Your answer should be one number: how many lines of the data include the string "kinh"?

──────────

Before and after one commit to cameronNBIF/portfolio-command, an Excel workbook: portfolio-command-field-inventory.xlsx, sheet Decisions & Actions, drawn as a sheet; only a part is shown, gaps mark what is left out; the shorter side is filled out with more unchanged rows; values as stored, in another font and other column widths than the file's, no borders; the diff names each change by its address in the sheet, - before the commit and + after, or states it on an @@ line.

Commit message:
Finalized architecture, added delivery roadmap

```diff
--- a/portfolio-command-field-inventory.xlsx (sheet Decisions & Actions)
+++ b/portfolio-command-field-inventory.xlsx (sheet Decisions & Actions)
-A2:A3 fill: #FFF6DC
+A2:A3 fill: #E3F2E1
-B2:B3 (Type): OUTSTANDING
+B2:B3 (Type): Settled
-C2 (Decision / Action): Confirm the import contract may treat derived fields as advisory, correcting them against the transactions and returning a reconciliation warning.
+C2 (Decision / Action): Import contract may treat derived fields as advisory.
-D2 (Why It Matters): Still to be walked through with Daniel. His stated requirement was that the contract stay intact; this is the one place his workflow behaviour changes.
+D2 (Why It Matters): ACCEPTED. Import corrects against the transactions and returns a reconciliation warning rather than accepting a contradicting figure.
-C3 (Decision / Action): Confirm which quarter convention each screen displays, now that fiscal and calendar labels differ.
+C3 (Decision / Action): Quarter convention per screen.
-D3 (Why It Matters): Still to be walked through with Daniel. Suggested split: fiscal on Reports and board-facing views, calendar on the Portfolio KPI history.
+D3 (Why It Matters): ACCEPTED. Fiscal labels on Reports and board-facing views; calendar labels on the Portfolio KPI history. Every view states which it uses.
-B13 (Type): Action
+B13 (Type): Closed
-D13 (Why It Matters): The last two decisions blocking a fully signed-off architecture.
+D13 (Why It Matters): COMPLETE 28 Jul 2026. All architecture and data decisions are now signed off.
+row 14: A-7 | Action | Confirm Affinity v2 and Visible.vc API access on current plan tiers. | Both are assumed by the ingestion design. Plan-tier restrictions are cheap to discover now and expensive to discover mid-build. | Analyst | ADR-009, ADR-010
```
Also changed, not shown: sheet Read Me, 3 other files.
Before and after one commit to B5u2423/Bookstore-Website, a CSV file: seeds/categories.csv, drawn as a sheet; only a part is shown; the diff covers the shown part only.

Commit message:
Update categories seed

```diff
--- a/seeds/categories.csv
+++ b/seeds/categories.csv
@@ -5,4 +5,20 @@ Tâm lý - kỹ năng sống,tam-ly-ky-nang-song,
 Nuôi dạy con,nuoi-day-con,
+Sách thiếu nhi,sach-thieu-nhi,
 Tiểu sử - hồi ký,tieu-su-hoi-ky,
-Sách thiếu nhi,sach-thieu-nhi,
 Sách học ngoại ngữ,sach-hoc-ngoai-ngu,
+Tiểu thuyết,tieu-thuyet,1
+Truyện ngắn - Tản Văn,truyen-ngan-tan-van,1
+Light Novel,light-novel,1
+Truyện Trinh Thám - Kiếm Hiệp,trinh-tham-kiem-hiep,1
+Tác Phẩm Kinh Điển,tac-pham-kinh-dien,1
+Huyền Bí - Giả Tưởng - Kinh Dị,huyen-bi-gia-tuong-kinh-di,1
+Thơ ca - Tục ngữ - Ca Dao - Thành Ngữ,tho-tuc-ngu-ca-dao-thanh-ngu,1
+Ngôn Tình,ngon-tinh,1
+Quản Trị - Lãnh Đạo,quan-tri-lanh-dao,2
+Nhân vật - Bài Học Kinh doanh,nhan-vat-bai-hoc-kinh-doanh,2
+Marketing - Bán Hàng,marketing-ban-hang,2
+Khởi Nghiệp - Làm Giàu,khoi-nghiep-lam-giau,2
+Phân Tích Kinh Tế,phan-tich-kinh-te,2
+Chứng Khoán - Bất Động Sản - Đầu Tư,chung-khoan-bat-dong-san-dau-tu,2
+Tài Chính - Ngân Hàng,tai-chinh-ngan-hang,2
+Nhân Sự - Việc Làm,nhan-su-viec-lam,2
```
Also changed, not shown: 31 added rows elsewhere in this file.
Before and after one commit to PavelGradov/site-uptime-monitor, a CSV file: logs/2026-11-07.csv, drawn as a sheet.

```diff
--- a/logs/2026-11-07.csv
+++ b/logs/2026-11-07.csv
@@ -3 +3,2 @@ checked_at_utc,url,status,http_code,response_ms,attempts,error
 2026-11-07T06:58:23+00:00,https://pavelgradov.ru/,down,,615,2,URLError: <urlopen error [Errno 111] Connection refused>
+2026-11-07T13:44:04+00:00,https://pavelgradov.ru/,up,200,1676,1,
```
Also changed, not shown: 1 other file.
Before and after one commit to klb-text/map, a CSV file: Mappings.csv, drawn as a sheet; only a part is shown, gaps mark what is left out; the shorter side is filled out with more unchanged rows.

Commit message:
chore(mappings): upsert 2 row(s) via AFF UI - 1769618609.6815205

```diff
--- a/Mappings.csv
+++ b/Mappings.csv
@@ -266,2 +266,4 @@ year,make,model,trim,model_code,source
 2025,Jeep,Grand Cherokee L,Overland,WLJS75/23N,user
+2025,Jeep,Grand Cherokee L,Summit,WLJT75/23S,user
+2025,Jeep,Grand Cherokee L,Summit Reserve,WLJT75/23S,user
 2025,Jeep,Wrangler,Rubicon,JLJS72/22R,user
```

──────────

Written response => 4